[User interface change data]
━━━━━━━━━━━━━━━━━━━━

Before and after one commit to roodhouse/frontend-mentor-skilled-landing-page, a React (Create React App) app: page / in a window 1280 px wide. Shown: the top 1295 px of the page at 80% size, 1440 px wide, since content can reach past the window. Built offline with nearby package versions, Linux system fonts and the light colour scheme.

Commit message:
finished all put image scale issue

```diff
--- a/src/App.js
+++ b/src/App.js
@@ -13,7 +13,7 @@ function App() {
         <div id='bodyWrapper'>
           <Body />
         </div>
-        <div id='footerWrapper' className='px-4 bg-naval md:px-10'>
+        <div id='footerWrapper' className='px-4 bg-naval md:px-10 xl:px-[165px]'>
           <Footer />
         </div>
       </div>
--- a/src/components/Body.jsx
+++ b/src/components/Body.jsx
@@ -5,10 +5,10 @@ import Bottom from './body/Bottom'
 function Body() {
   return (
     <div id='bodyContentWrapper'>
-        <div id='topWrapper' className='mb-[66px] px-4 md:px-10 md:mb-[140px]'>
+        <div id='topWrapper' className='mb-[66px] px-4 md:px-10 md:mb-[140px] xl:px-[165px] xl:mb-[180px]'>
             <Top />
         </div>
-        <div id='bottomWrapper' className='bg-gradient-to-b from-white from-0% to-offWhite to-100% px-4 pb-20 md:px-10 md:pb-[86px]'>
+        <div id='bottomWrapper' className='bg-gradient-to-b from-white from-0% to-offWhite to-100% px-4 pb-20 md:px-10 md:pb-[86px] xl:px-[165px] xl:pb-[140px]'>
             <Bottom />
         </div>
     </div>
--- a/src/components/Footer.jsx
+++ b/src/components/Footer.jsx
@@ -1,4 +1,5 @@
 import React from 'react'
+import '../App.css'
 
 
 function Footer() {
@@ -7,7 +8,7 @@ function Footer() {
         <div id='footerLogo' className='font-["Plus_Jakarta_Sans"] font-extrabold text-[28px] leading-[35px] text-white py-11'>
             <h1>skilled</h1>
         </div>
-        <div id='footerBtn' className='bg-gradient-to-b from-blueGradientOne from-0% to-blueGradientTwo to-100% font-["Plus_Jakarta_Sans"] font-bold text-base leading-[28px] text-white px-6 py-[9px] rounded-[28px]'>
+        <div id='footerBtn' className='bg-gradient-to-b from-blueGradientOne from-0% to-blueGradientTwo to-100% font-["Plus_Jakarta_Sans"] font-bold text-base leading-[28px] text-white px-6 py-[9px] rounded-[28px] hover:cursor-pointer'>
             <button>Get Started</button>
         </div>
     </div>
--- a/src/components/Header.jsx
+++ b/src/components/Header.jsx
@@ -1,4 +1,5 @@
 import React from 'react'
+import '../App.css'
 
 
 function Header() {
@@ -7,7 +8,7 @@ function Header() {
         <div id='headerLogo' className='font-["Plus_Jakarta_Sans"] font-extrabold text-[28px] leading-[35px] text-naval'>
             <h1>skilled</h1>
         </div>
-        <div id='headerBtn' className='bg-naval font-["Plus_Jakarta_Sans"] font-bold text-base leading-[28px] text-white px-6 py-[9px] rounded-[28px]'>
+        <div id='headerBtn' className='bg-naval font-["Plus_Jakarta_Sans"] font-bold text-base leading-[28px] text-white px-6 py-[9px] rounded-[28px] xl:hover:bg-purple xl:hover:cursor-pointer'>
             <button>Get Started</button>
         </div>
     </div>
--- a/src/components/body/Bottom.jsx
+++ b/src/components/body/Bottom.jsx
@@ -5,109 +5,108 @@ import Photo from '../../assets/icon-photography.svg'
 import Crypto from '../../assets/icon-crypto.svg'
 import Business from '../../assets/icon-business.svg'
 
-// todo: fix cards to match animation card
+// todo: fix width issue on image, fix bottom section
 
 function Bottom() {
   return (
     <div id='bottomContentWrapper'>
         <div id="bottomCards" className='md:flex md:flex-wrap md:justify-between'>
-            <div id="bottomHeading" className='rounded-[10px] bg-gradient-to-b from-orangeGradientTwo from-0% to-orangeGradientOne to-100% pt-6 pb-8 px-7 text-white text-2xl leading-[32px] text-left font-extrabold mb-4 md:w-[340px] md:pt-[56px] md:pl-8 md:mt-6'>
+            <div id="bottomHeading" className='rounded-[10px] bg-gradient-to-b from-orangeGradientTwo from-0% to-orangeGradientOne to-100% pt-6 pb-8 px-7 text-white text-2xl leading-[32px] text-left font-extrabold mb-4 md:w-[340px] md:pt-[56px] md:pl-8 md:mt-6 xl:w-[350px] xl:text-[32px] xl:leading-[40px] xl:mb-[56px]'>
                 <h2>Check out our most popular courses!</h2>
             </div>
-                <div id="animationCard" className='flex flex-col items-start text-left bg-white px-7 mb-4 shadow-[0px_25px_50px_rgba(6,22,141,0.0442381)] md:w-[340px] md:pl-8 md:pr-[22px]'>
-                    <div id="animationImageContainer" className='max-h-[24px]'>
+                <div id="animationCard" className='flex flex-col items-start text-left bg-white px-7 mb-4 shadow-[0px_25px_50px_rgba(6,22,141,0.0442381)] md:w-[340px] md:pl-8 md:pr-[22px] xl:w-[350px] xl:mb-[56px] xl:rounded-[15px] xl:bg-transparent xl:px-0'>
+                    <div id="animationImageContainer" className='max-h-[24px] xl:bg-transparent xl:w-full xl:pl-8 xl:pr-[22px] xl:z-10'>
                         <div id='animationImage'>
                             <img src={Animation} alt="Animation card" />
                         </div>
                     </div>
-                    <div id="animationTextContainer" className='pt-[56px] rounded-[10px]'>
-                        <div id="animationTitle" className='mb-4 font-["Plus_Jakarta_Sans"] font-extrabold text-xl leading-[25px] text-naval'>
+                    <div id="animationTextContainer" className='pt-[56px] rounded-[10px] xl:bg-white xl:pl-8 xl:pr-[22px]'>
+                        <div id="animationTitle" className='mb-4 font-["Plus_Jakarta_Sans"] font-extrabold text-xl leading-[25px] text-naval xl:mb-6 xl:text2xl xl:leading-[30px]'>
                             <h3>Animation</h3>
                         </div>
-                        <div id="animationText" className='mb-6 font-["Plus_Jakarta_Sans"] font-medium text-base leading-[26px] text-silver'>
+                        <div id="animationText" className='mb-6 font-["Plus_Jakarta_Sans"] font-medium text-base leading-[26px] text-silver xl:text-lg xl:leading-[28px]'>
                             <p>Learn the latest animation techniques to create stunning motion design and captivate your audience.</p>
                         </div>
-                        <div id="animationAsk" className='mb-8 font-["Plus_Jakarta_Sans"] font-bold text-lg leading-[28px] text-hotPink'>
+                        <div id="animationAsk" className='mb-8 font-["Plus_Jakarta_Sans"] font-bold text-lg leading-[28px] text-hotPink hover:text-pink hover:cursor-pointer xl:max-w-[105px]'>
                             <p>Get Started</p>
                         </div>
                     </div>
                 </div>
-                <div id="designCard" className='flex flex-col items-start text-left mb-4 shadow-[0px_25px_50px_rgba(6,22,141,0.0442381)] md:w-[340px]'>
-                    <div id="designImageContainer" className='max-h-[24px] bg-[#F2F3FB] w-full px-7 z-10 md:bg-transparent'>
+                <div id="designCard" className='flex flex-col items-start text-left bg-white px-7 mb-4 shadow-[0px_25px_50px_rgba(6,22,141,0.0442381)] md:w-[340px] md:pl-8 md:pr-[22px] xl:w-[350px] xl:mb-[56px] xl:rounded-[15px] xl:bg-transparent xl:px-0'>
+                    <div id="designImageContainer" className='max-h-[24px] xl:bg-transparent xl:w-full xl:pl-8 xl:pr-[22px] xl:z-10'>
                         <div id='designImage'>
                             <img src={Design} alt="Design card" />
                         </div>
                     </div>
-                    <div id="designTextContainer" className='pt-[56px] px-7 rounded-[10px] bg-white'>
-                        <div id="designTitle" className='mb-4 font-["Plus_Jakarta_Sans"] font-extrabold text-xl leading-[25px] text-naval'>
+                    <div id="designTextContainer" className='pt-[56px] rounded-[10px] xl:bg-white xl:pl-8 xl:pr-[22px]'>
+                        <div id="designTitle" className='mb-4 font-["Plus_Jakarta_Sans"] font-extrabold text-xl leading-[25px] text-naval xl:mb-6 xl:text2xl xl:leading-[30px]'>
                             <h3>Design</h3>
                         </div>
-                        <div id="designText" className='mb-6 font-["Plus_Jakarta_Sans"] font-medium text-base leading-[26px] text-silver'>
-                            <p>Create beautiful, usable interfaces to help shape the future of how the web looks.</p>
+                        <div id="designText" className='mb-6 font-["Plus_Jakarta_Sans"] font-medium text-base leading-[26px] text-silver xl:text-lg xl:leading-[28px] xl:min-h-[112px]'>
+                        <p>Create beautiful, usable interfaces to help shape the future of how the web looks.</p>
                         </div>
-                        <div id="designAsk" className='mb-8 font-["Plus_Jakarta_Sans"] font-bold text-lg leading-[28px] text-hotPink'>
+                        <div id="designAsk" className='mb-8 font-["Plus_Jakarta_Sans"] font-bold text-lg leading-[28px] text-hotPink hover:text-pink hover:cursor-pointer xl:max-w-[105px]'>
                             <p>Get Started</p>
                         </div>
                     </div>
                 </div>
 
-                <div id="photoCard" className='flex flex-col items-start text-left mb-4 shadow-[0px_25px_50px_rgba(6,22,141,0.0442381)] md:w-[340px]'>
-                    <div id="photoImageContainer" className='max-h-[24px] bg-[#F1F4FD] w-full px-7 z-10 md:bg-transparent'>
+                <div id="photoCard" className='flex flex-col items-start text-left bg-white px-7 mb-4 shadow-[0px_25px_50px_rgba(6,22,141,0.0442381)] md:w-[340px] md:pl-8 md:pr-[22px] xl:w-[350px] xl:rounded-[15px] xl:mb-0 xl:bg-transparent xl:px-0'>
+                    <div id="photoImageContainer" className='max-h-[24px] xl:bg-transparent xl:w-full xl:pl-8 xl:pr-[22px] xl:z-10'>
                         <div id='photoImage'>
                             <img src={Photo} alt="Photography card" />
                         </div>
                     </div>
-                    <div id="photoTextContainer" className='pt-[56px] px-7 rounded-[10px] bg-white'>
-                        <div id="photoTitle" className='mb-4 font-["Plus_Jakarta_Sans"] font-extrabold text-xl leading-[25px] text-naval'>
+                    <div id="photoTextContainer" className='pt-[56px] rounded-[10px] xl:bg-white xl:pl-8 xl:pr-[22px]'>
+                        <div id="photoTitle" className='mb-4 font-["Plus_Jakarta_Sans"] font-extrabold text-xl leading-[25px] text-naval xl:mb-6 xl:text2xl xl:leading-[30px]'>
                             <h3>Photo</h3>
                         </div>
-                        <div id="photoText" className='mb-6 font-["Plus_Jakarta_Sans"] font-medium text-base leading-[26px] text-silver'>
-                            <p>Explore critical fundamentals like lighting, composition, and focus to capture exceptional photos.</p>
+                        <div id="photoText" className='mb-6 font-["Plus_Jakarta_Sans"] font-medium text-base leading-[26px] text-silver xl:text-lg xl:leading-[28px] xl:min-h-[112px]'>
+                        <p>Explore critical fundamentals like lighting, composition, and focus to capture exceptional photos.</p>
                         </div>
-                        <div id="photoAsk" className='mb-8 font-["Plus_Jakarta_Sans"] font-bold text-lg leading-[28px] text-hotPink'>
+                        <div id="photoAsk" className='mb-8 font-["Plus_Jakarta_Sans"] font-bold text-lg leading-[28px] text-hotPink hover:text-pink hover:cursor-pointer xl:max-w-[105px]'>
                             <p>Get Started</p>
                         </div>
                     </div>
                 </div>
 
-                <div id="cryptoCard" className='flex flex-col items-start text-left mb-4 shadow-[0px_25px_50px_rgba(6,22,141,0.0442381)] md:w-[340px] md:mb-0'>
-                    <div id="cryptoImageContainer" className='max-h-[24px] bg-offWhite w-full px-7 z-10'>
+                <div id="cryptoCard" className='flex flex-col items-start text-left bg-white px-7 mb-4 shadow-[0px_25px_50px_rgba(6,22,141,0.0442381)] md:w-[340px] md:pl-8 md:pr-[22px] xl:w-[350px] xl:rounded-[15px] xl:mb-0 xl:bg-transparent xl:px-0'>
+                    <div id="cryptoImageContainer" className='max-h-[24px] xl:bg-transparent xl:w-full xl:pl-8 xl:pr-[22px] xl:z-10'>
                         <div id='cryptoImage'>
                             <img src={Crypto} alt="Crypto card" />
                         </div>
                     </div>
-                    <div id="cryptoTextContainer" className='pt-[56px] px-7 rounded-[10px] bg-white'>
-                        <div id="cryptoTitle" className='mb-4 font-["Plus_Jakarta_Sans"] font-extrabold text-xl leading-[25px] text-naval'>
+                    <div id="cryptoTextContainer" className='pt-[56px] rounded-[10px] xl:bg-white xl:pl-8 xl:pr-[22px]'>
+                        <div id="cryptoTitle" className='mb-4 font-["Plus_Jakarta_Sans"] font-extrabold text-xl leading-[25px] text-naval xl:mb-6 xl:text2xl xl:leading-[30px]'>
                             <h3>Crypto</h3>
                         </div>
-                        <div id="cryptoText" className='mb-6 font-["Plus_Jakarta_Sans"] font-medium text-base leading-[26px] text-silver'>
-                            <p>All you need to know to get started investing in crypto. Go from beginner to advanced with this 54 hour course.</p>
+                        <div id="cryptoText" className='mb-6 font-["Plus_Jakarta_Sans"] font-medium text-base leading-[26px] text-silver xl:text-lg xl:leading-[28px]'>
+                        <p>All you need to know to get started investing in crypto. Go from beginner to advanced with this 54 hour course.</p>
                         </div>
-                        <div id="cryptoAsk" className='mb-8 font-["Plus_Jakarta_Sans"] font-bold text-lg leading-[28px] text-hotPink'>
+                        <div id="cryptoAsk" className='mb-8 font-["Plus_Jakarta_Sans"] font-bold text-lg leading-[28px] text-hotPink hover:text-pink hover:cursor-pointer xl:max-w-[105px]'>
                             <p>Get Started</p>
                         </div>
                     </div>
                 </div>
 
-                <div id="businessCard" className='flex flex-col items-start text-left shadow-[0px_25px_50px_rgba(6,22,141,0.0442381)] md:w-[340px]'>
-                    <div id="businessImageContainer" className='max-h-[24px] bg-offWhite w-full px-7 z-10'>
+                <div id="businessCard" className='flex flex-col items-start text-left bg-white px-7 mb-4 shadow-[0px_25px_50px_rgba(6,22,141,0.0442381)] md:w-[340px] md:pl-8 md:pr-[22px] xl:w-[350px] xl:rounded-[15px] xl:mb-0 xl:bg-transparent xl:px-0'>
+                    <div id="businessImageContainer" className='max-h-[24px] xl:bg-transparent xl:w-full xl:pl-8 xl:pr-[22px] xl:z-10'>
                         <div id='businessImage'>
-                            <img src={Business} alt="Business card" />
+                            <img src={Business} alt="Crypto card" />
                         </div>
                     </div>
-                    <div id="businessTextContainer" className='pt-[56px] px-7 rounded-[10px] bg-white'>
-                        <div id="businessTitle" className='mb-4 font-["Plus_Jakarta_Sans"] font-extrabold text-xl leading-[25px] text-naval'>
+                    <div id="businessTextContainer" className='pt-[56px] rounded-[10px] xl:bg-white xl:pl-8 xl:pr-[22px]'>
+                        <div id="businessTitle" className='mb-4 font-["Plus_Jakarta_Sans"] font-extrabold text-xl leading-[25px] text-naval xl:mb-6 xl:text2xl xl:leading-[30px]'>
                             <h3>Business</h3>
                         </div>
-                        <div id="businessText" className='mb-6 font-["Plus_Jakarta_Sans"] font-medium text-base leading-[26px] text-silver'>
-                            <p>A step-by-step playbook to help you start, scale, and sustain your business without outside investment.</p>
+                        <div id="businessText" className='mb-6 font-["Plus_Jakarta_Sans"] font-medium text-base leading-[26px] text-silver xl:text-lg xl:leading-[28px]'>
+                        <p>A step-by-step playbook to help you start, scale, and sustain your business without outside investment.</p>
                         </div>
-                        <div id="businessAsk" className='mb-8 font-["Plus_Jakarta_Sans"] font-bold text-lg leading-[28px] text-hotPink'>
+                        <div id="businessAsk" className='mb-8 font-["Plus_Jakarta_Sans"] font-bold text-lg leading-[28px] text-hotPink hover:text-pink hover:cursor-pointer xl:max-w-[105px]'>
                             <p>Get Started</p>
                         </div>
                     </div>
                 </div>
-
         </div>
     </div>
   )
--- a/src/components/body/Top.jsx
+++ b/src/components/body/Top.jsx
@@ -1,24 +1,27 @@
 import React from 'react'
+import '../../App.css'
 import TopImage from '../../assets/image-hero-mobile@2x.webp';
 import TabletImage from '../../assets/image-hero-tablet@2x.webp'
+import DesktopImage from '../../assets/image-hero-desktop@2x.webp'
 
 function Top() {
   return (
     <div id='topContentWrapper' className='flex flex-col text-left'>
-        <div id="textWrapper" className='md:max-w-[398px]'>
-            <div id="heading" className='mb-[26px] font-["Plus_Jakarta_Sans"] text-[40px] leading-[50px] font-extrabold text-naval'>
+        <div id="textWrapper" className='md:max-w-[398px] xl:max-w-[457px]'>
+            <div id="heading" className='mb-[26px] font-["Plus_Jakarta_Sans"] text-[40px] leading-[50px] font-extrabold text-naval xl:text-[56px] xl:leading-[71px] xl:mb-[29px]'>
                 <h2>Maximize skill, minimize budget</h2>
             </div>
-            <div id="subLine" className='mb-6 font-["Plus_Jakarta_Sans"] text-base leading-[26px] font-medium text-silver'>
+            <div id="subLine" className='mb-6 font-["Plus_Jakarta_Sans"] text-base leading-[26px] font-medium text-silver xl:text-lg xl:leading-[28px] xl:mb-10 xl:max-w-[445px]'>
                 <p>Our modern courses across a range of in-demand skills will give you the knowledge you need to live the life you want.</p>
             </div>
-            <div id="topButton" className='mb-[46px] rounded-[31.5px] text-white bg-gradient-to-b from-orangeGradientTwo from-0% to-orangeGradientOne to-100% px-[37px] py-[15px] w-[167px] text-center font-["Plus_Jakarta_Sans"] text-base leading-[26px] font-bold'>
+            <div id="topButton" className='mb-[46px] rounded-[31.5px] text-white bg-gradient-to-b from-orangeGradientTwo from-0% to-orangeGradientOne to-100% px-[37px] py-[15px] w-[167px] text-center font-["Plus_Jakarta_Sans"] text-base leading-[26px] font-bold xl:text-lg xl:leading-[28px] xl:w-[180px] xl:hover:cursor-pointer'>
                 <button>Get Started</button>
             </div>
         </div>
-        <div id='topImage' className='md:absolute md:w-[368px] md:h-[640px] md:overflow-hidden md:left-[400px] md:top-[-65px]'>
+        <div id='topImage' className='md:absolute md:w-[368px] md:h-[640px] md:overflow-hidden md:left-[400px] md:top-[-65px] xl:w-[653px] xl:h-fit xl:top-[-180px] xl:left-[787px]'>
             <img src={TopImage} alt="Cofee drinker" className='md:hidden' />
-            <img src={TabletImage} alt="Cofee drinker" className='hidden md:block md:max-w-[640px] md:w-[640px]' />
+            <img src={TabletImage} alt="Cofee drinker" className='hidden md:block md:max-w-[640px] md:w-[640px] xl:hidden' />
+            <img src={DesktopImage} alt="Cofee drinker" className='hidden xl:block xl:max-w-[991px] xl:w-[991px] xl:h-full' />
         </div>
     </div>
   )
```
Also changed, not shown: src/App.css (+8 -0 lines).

━━━━━━━━━━━━━━━━━━━━

_Work order_: Only lines that include "components" belong in the answer; return them from the entries above.

_Output below_:
--- a/src/components/Body.jsx
+++ b/src/components/Body.jsx
--- a/src/components/Footer.jsx
+++ b/src/components/Footer.jsx
--- a/src/components/Header.jsx
+++ b/src/components/Header.jsx
--- a/src/components/body/Bottom.jsx
+++ b/src/components/body/Bottom.jsx
--- a/src/components/body/Top.jsx
+++ b/src/components/body/Top.jsx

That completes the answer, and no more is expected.